Data from Geisinger's biobank fuels discovery of potential liver disease treatment

Listen
Text
  • Small
  • Medium
  • Large

A team of researchers from Danville, Pa.-based Geisinger and genetic sequencing provider Regeneron Genetics Center recently discovered a gene variant associated with a significant reduction in a patient's risk of developing chronic liver disease.

The gene mutation causes a loss of function in the HSD17B13 gene, which alters the function of a liver protein, according to a March 21 statement from Geisinger. The researchers found people with two copies of the variant have a lower risk of various types of liver diseases, including a 73 percent lower risk of alcoholic cirrhosis of the liver and 49 percent lower risk of non-alcoholic cirrhosis.
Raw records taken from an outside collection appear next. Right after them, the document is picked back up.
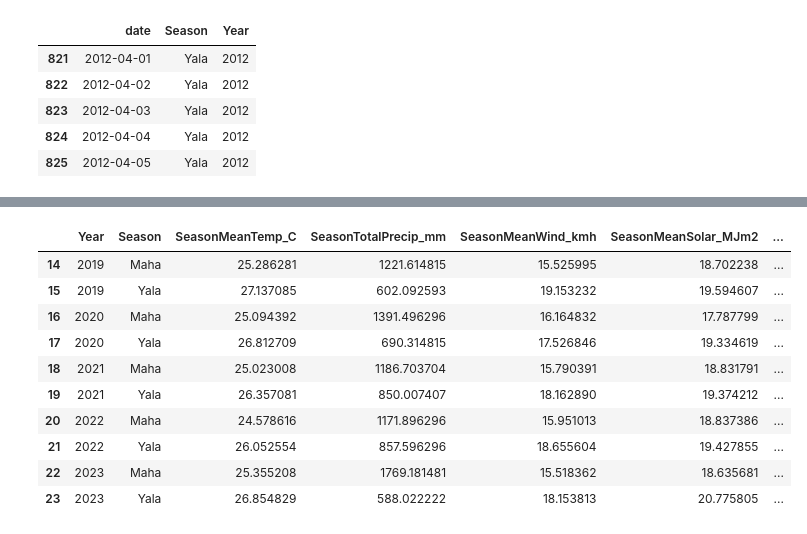
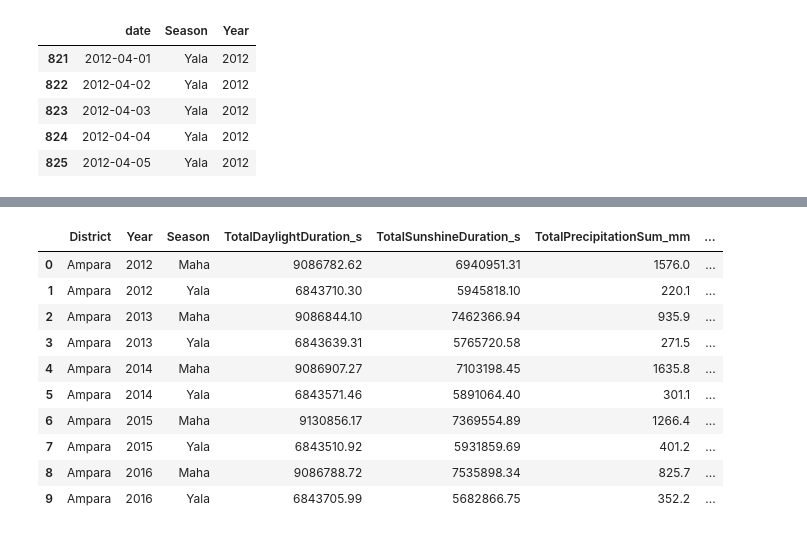
Before and after one commit to DTD-Wijesinghe/IT3091---Machine-Learning-Assignment, a Jupyter notebook: 02_IT24100533_Danthanarayana_DMR_Weather.ipynb, the cells around one changed output, grey strips where cells are left out. Drawn from its saved outputs; the diff is of its cells as text; code cells hidden in the pictures.

Commit message:
Updated weather and location preprocessing

```diff
--- a/02_IT24100533_Danthanarayana_DMR_Weather.ipynb
+++ b/02_IT24100533_Danthanarayana_DMR_Weather.ipynb
@@ -111,33 +111,52 @@ display(weather[["date", "Season", "Year"]].head())
 | 824 | 2012-04-04 | Yala | 2012 |
 | 825 | 2012-04-05 | Yala | 2012 |
 # %%
-WEATHER_COLS = [
-    "temperature_2m_mean (°C)",
-    "precipitation_sum (mm)",
-    "wind_speed_10m_max (km/h)",
-    "shortwave_radiation_sum (MJ/m²)",
-    "et0_fao_evapotranspiration (mm)"
+# Every numeric weather column is kept (sunrise/sunset are time-of-day text, so they are dropped)
+SUM_COLS = [
+    "daylight_duration (s)", "sunshine_duration (s)", "precipitation_sum (mm)", "rain_sum (mm)",
+    "precipitation_hours (h)", "shortwave_radiation_sum (MJ/m²)", "et0_fao_evapotranspiration (mm)"
 ]
+MEAN_COLS = [
+    "temperature_2m_max (°C)", "temperature_2m_min (°C)", "temperature_2m_mean (°C)",
+    "apparent_temperature_max (°C)", "apparent_temperature_min (°C)", "apparent_temperature_mean (°C)",
+    "wind_speed_10m_max (km/h)", "wind_gusts_10m_max (km/h)", "wind_direction_10m_dominant (°)"
+]
+CODE_COL = "weather_code (wmo code)"
+WEATHER_COLS = SUM_COLS + MEAN_COLS + [CODE_COL]
 
 for c in WEATHER_COLS:
     weather[c] = pd.to_numeric(weather[c], errors="coerce")
 
-weather_daily_nat = (
-    weather.groupby(["date", "Season", "Year"], as_index=False)[WEATHER_COLS]
-           .mean()
+def clean(col):
+    name = re.sub(r"\s*\(.*?\)", "", col)
+    unit = re.search(r"\((.*?)\)", col)
+    unit = re.sub(r"[^0-9A-Za-z]+", "", unit.group(1).replace("²", "2")) if unit else ""
+    name = "".join(w.capitalize() for w in re.split(r"[_\s]+", name.strip()))
+    return name + (f"_{unit}" if unit else "")
+
+def summarise(df, group_cols):
+    agg = {}
+    for c in SUM_COLS:
+        agg["Total" + clean(c)] = (c, "sum")
+    for c in MEAN_COLS:
+        agg["Mean" + clean(c)] = (c, "mean")
+    agg["MostCommonWeatherCode"] = (CODE_COL, lambda s: s.mode().iloc[0] if s.notna().any() else np.nan)
+    agg["WeatherDays"] = ("date", "nunique")
+    return df.groupby(group_cols, as_index=False).agg(**agg)
+
+# District level (one row per city / Year / Season)
+weather_district = summarise(weather.rename(columns={"city_name": "District"}), ["District", "Year", "Season"])
+
+# National level (average across all cities per day first, then summarised per Year / Season)
+weather_daily_nat = weather.groupby(["date", "Season", "Year"], as_index=False)[WEATHER_COLS].mean()
+weather_national = summarise(weather_daily_nat, ["Year", "Season"])
+weather_national.insert(0, "District", "National Total")
+
+weather_season = (
+    pd.concat([weather_national, weather_district], ignore_index=True)
+      .sort_values(["District", "Year", "Season"]).reset_index(drop=True)
 )
 
-weather_season = (
-    weather_daily_nat.groupby(["Year", "Season"], as_index=False)
-    .agg(
-        SeasonMeanTemp_C=("temperature_2m_mean (°C)", "mean"),
-        SeasonTotalPrecip_mm=("precipitation_sum (mm)", "sum"),
-        SeasonMeanWind_kmh=("wind_speed_10m_max (km/h)", "mean"),
-        SeasonMeanSolar_MJm2=("shortwave_radiation_sum (MJ/m²)", "mean"),
-        SeasonTotalET0_mm=("et0_fao_evapotranspiration (mm)", "sum"),
-        WeatherDays=("date", "nunique")
-    )
-)
-
-display(weather_season.tail(10))
+print("Shape:", weather_season.shape)
+display(weather_season.head(10))
 # %% [output]
@@ -144,14 +164,14 @@ display(weather_season.tail(10))
-|  | Year | Season | SeasonMeanTemp_C | SeasonTotalPrecip_mm | SeasonMeanWind_kmh | SeasonMeanSolar_MJm2 | ... |
-| 14 | 2019 | Maha | 25.286281 | 1221.614815 | 15.525995 | 18.702238 | ... |
-| 15 | 2019 | Yala | 27.137085 | 602.092593 | 19.153232 | 19.594607 | ... |
-| 16 | 2020 | Maha | 25.094392 | 1391.496296 | 16.164832 | 17.787799 | ... |
-| 17 | 2020 | Yala | 26.812709 | 690.314815 | 17.526846 | 19.334619 | ... |
-| 18 | 2021 | Maha | 25.023008 | 1186.703704 | 15.790391 | 18.831791 | ... |
-| 19 | 2021 | Yala | 26.357081 | 850.007407 | 18.162890 | 19.374212 | ... |
-| 20 | 2022 | Maha | 24.578616 | 1171.896296 | 15.951013 | 18.837386 | ... |
-| 21 | 2022 | Yala | 26.052554 | 857.596296 | 18.655604 | 19.427855 | ... |
-| 22 | 2023 | Maha | 25.355208 | 1769.181481 | 15.518362 | 18.635681 | ... |
-| 23 | 2023 | Yala | 26.854829 | 588.022222 | 18.153813 | 20.775805 | ... |
+|  | District | Year | Season | TotalDaylightDuration_s | TotalSunshineDuration_s | TotalPrecipitationSum_mm | ... |
+| 0 | Ampara | 2012 | Maha | 9086782.62 | 6940951.31 | 1576.0 | ... |
+| 1 | Ampara | 2012 | Yala | 6843710.30 | 5945818.10 | 220.1 | ... |
+| 2 | Ampara | 2013 | Maha | 9086844.10 | 7462366.94 | 935.9 | ... |
+| 3 | Ampara | 2013 | Yala | 6843639.31 | 5765720.58 | 271.5 | ... |
+| 4 | Ampara | 2014 | Maha | 9086907.27 | 7103198.45 | 1635.8 | ... |
+| 5 | Ampara | 2014 | Yala | 6843571.46 | 5891064.40 | 301.1 | ... |
+| 6 | Ampara | 2015 | Maha | 9130856.17 | 7369554.89 | 1266.4 | ... |
+| 7 | Ampara | 2015 | Yala | 6843510.92 | 5931859.69 | 401.2 | ... |
+| 8 | Ampara | 2016 | Maha | 9086788.72 | 7535898.34 | 825.7 | ... |
+| 9 | Ampara | 2016 | Yala | 6843705.99 | 5682866.75 | 352.2 | ... |
 # %%
 weather_output = PREPROCESSED_PATH / "02_weather_preprocessed.csv"
 weather_season.to_csv(weather_output, index=False)
```
Also changed, not shown: parts of 3 cells of this notebook, 3 other files.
For the study, the researchers analyzed DNA sequencing data and EHR data from 46,544 Geisinger MyCode Community Health Initiative participants, along with data from Dallas-based University of Texas Southwestern's Dallas Heart Study and the Philadelphia-based Penn Medicine Biobank. They also collected liver tissue samples from Geisinger's Obesity Institute.

Geisinger's MyCode is a genomics and precision health program targeting patients across Pennsylvania and New Jersey. Participants donate their DNA through a blood sample for research, and consent to researchers accessing their sequenced DNA data and EHRs to study various clinical risk factors. To date, more than 190,000 participants have enrolled in the project.

The researchers suggested their finding might help future investigators develop medicines that mimic the gene variant to reduce the risk of chronic liver diseases. Regeneron Pharmaceuticals, which runs the Regeneron Genetics Center, plans to collaborate with Alnylam Pharmaceuticals to develop RNAi therapeutics based on the gene target.

"This is exciting news because it means that future therapies that mimic the effect of this genetic change could have the same protective effect against liver disease," said Tooraj Mirshahi, PhD, one of the researchers on the project and an associate professor in the functional and molecular genomics department at Geisinger.

Copyright © 2021 Becker's Healthcare. All Rights Reserved. Privacy Policy. Cookie Policy. Linking and Reprinting Policy.

 

Featured Whitepapers

Featured Webinars